Marino was designing an 11-story luxury condominium building near their old location, on 24th Street and 10th Avenue, that included gallery space, and the two partners didn’t hesitate to grab both the space and the architect. “Peter is a friend and a client,” Maupin says. “He’s an art collector, and he understands artists and what they need.” Lehmann and Maupin worked with Marino and the building’s developers, the Victor Group, to realize their vision.
The gallery’s main room, a corner space on the ground floor, has 23-foot ceilings. Partial-height floating walls provide hanging space while allowing, says Marino, “a direct connection to urban New York City” through the building’s glass-and-metal exterior. At the back of the ground floor is an equally high-ceilinged room with full-height walls, which is illuminated by a long skylight and is for large-scale pieces.
On the mezzanine level is a balcony offering a bird’s-eye view of the skylit room, a successful feature of a former space that Lehmann and Maupin wanted to reprise; there is also a space for private viewings and special exhibitions with windows overlooking West 24th Street that provide natural lighting as well as a view of the High Line. The basement contains a space, designed as a “black box,” for video and performance-based works; this is where Catherine Opie’s film The Modernist will be shown in November.
The architectural vocabulary is classic Chelsea, with lots of white walls. But Marino has added elegant touches acknowledging Chelsea’s “maturation” from its industrial roots, including bespoke wide-plank oak floors and a half-inch reveal between the walls and floor that is even carried into the enclosed service stairwell.
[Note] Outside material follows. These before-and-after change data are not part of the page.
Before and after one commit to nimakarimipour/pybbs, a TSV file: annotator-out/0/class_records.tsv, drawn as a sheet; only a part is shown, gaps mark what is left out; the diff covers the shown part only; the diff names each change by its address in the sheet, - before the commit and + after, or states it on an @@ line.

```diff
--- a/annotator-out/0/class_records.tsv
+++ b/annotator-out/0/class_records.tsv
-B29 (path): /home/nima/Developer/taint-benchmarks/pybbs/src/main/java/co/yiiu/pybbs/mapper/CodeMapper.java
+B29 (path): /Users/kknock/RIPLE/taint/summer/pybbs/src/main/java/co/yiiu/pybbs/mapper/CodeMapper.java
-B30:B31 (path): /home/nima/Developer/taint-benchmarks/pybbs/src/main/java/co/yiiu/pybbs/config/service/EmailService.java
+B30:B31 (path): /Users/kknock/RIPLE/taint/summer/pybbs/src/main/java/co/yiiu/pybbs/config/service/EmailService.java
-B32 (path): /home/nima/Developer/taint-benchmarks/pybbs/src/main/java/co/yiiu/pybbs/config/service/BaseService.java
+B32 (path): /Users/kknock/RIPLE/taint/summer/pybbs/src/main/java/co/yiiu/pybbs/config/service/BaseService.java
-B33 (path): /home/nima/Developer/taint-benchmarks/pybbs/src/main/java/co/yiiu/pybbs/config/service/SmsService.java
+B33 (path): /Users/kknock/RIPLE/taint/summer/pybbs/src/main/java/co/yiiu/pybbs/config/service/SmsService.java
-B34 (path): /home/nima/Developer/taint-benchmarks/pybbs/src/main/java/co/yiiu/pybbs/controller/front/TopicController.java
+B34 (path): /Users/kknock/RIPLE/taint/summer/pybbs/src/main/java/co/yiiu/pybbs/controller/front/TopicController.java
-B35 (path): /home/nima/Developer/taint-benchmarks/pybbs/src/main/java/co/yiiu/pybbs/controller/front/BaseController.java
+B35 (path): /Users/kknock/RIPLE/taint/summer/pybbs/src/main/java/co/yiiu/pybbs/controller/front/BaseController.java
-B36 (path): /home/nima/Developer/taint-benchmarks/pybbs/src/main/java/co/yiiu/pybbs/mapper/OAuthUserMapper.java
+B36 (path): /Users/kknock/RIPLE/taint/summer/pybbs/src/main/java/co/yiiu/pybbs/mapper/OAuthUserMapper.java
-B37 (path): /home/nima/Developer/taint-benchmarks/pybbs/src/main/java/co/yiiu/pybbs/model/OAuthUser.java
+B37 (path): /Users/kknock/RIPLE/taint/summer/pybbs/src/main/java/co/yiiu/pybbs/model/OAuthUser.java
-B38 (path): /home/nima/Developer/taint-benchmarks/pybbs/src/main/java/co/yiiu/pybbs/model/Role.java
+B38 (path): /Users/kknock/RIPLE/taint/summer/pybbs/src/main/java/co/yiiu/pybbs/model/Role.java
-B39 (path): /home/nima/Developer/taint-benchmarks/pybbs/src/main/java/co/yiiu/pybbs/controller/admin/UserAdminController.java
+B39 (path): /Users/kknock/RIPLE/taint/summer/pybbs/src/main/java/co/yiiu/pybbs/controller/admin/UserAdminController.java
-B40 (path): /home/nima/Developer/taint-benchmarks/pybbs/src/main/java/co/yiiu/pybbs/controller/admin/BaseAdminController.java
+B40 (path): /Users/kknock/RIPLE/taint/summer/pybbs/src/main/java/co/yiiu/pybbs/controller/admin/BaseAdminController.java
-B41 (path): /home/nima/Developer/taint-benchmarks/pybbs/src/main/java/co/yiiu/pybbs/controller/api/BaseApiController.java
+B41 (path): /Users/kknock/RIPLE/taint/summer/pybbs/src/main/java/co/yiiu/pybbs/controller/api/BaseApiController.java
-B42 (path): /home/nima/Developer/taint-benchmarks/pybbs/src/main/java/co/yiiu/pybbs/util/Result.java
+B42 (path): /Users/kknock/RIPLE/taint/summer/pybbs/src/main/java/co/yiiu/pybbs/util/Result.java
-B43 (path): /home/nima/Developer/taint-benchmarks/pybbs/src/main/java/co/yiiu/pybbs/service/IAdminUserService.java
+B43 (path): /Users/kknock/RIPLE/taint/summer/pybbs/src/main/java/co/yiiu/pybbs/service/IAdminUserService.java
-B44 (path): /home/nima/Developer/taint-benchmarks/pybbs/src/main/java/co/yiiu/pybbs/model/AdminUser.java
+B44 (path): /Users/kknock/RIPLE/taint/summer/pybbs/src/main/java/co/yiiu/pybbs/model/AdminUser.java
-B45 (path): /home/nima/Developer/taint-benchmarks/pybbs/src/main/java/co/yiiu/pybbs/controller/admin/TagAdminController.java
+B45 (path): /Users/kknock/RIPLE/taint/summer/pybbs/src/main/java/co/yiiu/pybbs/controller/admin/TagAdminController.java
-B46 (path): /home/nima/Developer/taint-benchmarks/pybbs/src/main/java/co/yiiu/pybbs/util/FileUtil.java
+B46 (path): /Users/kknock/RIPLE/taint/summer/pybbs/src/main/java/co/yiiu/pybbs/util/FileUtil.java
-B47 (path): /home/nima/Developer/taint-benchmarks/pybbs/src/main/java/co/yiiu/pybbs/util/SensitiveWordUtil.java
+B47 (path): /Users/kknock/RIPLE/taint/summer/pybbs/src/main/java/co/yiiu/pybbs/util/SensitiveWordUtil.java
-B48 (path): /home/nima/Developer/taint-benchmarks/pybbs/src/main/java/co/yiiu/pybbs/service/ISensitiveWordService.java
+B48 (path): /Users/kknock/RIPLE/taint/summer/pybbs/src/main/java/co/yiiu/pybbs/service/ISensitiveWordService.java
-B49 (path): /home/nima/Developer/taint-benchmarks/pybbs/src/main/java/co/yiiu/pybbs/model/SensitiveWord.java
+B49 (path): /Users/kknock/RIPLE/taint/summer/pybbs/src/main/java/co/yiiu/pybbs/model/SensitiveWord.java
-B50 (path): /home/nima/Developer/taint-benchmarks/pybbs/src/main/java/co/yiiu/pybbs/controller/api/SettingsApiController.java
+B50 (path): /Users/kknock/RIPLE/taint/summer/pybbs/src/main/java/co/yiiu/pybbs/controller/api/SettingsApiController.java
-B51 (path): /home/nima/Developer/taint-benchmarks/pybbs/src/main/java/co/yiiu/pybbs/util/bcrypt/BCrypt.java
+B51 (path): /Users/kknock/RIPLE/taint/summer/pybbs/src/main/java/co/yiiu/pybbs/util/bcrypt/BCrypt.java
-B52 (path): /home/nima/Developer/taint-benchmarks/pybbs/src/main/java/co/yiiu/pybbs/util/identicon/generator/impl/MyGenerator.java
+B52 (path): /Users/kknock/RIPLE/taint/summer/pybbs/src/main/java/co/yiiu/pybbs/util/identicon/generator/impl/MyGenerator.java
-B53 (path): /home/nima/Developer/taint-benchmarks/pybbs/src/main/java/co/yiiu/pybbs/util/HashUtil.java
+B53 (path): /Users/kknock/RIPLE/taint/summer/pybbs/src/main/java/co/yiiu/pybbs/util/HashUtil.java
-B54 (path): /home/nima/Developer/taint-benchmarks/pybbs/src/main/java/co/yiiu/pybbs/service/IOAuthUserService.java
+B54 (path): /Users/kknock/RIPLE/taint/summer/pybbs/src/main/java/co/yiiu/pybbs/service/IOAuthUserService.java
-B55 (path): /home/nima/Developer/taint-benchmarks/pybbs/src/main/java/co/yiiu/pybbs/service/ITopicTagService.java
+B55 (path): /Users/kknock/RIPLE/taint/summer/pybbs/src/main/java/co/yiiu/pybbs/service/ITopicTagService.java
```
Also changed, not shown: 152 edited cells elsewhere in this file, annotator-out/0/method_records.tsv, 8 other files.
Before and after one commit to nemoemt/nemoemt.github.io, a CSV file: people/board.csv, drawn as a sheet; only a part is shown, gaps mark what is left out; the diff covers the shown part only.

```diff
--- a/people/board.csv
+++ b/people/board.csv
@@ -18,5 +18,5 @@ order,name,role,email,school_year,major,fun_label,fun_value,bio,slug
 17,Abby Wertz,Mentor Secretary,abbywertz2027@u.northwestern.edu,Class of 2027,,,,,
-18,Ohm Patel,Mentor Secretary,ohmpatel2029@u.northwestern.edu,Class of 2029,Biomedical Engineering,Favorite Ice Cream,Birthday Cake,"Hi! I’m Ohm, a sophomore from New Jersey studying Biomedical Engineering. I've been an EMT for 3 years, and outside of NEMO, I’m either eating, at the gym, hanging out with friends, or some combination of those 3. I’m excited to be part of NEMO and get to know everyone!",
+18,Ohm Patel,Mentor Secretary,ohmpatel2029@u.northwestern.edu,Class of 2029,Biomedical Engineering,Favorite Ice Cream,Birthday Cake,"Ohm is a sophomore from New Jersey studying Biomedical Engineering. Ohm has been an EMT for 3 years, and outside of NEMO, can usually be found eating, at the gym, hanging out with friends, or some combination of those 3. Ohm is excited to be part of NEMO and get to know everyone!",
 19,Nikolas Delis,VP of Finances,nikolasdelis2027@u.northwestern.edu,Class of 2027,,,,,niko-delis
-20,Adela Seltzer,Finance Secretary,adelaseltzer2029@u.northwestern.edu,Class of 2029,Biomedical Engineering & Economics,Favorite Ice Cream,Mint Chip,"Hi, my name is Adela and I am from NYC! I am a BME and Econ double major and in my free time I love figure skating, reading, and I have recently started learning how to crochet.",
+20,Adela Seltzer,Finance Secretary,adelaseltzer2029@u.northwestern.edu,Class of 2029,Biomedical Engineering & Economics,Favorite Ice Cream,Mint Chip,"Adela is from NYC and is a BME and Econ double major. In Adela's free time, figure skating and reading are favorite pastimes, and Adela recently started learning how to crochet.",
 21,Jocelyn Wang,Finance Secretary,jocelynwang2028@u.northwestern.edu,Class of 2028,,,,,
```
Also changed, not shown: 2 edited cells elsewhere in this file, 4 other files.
These varied spaces provide a welcoming home for the gallery’s inaugural exhibition. “Liza Lou: Classification and Nomenclature of Clouds,” which runs through October 27, is the first New York show in a decade devoted to Liza Lou. The artist, who is based in Durban, South Africa, and Los Angeles, creates works from tiny glass beads in collaboration with a team of South African craftswomen. She is perhaps best known for her breakout installation The Kitchen, a full-size replica of the title room that she covered in millions of colored beads between 1991 and ’96. Lou’s work since then, however, has become progressively more abstract.
Many of the pieces in this show, she says, explore the question “What does it mean to use a beaded surface instead of a canvas?” These works are composed of squares and rectangles of woven white beads on which Lou has created ethereal, cloud-like forms by adding thick daubs of oil paint or by smashing areas of the beads with a hammer to expose the underlying paint-stained matrix of threads.
The skylit space is devoted to one such piece, the 50-by-23-foot The Clouds, which was recently shown at the 21st Biennale of Sydney. The mezzanine-level balcony offers a good view of its upper rows, marked by splashes of vibrant color. The room, Lou says, “has so much natural light — it passes across the walls, and you can look up and see an actual cloud.”
The show also includes two ink drawings depicting clusters of tiny circles that look very much like beads, but in two dimensions. A film about these works is being shown in the basement-level black box. Lehmann Maupin’s West 22nd Street location (which the gallery rented while its new space was under construction and is keeping for now) is showing several pieces from Lou’s “Terra” series, sculptural works made of beads stitched together, which seem to take on lives of their own. In this recent body of work, “you see my hand,” Lou says. “I’m using the history of my practice, but on top of it is a looser, more spontaneous gesture.”
Maupin and Lehmann are delighted not just with the space but also with the synergy between the architecture and the art installed in it. “We love the flow of the space,” Maupin says, “and the way there are so many different experiences.”